▶ **Problem**
Could every line of the data be printed exactly as it reads?

▶ **Data for analysis**

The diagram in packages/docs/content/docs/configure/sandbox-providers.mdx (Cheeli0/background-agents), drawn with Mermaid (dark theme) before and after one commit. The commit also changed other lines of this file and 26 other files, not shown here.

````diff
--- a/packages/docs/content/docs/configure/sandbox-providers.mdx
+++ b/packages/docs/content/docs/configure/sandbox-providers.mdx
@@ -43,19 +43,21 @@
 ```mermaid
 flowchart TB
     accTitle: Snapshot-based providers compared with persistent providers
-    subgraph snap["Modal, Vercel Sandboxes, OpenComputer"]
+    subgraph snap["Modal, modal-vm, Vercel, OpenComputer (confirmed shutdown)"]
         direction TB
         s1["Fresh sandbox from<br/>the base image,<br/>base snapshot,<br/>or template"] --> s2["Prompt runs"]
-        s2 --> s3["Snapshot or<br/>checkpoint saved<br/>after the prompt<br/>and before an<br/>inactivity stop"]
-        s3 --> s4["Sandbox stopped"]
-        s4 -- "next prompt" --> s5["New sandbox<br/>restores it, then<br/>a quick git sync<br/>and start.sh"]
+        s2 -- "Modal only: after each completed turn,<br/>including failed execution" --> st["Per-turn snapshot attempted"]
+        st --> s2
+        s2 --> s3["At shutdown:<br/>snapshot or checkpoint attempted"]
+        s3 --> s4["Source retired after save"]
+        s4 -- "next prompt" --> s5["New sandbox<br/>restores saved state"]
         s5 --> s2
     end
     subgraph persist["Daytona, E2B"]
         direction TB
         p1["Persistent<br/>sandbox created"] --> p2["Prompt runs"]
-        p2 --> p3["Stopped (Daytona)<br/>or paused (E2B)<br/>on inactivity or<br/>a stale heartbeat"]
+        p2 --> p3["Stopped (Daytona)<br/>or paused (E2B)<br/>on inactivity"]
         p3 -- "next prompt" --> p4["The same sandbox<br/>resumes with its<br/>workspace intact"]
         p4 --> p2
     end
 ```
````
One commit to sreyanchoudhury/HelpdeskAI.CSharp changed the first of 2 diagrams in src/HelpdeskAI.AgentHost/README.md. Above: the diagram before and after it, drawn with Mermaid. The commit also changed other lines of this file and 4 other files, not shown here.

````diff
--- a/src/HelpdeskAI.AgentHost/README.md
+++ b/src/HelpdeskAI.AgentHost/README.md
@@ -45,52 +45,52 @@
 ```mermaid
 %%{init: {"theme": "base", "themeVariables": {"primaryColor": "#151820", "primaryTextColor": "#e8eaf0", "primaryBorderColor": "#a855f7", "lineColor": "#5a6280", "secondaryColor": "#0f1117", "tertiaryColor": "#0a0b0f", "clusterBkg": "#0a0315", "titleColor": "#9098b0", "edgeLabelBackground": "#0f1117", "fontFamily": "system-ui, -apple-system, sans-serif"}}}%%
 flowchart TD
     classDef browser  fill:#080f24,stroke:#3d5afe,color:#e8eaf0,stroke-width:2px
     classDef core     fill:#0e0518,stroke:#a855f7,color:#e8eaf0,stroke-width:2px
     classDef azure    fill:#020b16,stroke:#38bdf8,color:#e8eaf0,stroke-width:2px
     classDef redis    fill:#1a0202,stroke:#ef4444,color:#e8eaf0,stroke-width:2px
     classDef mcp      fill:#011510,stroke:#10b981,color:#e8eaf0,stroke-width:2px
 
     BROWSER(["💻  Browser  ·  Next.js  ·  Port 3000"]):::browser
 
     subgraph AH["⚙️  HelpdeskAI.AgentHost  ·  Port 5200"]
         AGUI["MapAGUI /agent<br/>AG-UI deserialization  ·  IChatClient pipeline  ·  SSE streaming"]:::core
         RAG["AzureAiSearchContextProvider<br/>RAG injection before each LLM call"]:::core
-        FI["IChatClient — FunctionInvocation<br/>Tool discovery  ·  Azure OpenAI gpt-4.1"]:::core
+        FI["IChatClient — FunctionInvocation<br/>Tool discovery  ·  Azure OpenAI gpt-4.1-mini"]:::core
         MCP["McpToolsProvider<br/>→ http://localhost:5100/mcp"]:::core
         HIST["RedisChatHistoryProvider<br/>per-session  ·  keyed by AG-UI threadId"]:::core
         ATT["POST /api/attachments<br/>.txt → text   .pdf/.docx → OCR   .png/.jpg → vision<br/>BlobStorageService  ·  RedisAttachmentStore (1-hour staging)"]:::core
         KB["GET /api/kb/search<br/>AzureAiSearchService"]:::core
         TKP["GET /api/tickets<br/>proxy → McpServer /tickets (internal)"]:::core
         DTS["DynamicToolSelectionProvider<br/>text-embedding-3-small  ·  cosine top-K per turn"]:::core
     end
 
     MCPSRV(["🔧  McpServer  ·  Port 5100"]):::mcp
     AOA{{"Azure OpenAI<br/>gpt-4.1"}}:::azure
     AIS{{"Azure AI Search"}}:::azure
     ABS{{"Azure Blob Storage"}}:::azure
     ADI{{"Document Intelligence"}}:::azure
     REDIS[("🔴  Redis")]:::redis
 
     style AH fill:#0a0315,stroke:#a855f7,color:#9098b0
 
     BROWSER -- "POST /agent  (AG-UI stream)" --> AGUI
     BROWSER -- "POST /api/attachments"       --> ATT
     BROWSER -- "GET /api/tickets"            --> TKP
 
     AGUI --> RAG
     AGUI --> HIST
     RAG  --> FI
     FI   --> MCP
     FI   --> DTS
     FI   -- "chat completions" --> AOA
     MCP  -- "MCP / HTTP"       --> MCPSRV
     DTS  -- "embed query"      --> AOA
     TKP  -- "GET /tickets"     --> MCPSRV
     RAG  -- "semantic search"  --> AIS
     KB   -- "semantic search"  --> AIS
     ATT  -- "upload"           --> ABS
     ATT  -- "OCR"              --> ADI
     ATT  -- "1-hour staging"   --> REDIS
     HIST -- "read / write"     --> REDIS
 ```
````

▶ **Exercise output**
The diagram in packages/docs/content/docs/configure/sandbox-providers.mdx (Cheeli0/background-agents), drawn with Mermaid (dark theme) before and after one commit. The commit also changed other lines of this file and 26 other files, not shown here.

````diff
--- a/packages/docs/content/docs/configure/sandbox-providers.mdx
+++ b/packages/docs/content/docs/configure/sandbox-providers.mdx
@@ -43,19 +43,21 @@
 ```mermaid
 flowchart TB
     accTitle: Snapshot-based providers compared with persistent providers
-    subgraph snap["Modal, Vercel Sandboxes, OpenComputer"]
+    subgraph snap["Modal, modal-vm, Vercel, OpenComputer (confirmed shutdown)"]
         direction TB
         s1["Fresh sandbox from<br/>the base image,<br/>base snapshot,<br/>or template"] --> s2["Prompt runs"]
-        s2 --> s3["Snapshot or<br/>checkpoint saved<br/>after the prompt<br/>and before an<br/>inactivity stop"]
-        s3 --> s4["Sandbox stopped"]
-        s4 -- "next prompt" --> s5["New sandbox<br/>restores it, then<br/>a quick git sync<br/>and start.sh"]
+        s2 -- "Modal only: after each completed turn,<br/>including failed execution" --> st["Per-turn snapshot attempted"]
+        st --> s2
+        s2 --> s3["At shutdown:<br/>snapshot or checkpoint attempted"]
+        s3 --> s4["Source retired after save"]
+        s4 -- "next prompt" --> s5["New sandbox<br/>restores saved state"]
         s5 --> s2
     end
     subgraph persist["Daytona, E2B"]
         direction TB
         p1["Persistent<br/>sandbox created"] --> p2["Prompt runs"]
-        p2 --> p3["Stopped (Daytona)<br/>or paused (E2B)<br/>on inactivity or<br/>a stale heartbeat"]
+        p2 --> p3["Stopped (Daytona)<br/>or paused (E2B)<br/>on inactivity"]
         p3 -- "next prompt" --> p4["The same sandbox<br/>resumes with its<br/>workspace intact"]
         p4 --> p2
     end
 ```
````
One commit to sreyanchoudhury/HelpdeskAI.CSharp changed the first of 2 diagrams in src/HelpdeskAI.AgentHost/README.md. Above: the diagram before and after it, drawn with Mermaid. The commit also changed other lines of this file and 4 other files, not shown here.

````diff
--- a/src/HelpdeskAI.AgentHost/README.md
+++ b/src/HelpdeskAI.AgentHost/README.md
@@ -45,52 +45,52 @@
 ```mermaid
 %%{init: {"theme": "base", "themeVariables": {"primaryColor": "#151820", "primaryTextColor": "#e8eaf0", "primaryBorderColor": "#a855f7", "lineColor": "#5a6280", "secondaryColor": "#0f1117", "tertiaryColor": "#0a0b0f", "clusterBkg": "#0a0315", "titleColor": "#9098b0", "edgeLabelBackground": "#0f1117", "fontFamily": "system-ui, -apple-system, sans-serif"}}}%%
 flowchart TD
     classDef browser  fill:#080f24,stroke:#3d5afe,color:#e8eaf0,stroke-width:2px
     classDef core     fill:#0e0518,stroke:#a855f7,color:#e8eaf0,stroke-width:2px
     classDef azure    fill:#020b16,stroke:#38bdf8,color:#e8eaf0,stroke-width:2px
     classDef redis    fill:#1a0202,stroke:#ef4444,color:#e8eaf0,stroke-width:2px
     classDef mcp      fill:#011510,stroke:#10b981,color:#e8eaf0,stroke-width:2px
 
     BROWSER(["💻  Browser  ·  Next.js  ·  Port 3000"]):::browser
 
     subgraph AH["⚙️  HelpdeskAI.AgentHost  ·  Port 5200"]
         AGUI["MapAGUI /agent<br/>AG-UI deserialization  ·  IChatClient pipeline  ·  SSE streaming"]:::core
         RAG["AzureAiSearchContextProvider<br/>RAG injection before each LLM call"]:::core
-        FI["IChatClient — FunctionInvocation<br/>Tool discovery  ·  Azure OpenAI gpt-4.1"]:::core
+        FI["IChatClient — FunctionInvocation<br/>Tool discovery  ·  Azure OpenAI gpt-4.1-mini"]:::core
         MCP["McpToolsProvider<br/>→ http://localhost:5100/mcp"]:::core
         HIST["RedisChatHistoryProvider<br/>per-session  ·  keyed by AG-UI threadId"]:::core
         ATT["POST /api/attachments<br/>.txt → text   .pdf/.docx → OCR   .png/.jpg → vision<br/>BlobStorageService  ·  RedisAttachmentStore (1-hour staging)"]:::core
         KB["GET /api/kb/search<br/>AzureAiSearchService"]:::core
         TKP["GET /api/tickets<br/>proxy → McpServer /tickets (internal)"]:::core
         DTS["DynamicToolSelectionProvider<br/>text-embedding-3-small  ·  cosine top-K per turn"]:::core
     end
 
     MCPSRV(["🔧  McpServer  ·  Port 5100"]):::mcp
     AOA{{"Azure OpenAI<br/>gpt-4.1"}}:::azure
     AIS{{"Azure AI Search"}}:::azure
     ABS{{"Azure Blob Storage"}}:::azure
     ADI{{"Document Intelligence"}}:::azure
     REDIS[("🔴  Redis")]:::redis
 
     style AH fill:#0a0315,stroke:#a855f7,color:#9098b0
 
     BROWSER -- "POST /agent  (AG-UI stream)" --> AGUI
     BROWSER -- "POST /api/attachments"       --> ATT
     BROWSER -- "GET /api/tickets"            --> TKP
 
     AGUI --> RAG
     AGUI --> HIST
     RAG  --> FI
     FI   --> MCP
     FI   --> DTS
     FI   -- "chat completions" --> AOA
     MCP  -- "MCP / HTTP"       --> MCPSRV
     DTS  -- "embed query"      --> AOA
     TKP  -- "GET /tickets"     --> MCPSRV
     RAG  -- "semantic search"  --> AIS
     KB   -- "semantic search"  --> AIS
     ATT  -- "upload"           --> ABS
     ATT  -- "OCR"              --> ADI
     ATT  -- "1-hour staging"   --> REDIS
     HIST -- "read / write"     --> REDIS
 ```
````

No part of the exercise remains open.